→ DATA PROVIDED

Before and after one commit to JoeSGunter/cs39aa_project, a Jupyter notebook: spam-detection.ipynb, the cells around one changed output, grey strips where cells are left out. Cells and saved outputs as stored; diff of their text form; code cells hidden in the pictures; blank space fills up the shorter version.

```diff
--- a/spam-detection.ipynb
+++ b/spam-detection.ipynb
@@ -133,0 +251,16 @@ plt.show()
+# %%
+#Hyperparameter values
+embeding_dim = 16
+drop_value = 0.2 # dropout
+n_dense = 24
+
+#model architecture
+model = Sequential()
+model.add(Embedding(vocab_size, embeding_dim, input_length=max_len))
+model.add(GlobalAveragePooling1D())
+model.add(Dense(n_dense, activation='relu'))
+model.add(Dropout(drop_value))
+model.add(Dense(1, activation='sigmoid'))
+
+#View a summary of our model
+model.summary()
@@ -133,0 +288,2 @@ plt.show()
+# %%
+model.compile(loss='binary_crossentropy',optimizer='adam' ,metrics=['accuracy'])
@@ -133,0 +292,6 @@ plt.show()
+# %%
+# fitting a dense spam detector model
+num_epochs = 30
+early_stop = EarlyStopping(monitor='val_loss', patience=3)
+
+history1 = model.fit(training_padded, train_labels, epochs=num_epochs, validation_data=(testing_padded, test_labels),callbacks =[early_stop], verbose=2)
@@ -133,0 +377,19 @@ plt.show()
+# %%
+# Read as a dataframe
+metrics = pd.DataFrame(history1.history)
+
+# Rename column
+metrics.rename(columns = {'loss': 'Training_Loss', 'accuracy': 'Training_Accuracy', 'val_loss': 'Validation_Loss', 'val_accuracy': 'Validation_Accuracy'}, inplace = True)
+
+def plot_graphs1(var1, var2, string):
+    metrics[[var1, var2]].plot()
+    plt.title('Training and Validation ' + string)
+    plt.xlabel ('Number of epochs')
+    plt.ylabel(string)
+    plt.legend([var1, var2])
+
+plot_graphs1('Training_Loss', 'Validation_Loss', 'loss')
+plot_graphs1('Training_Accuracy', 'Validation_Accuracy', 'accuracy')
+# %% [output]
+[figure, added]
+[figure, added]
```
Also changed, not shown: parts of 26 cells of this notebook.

→ WHAT YOU NEED TO DO
Copy each line above where "summary" appears.

→ REPLY TO THE EXERCISE
+#View a summary of our model
+model.summary()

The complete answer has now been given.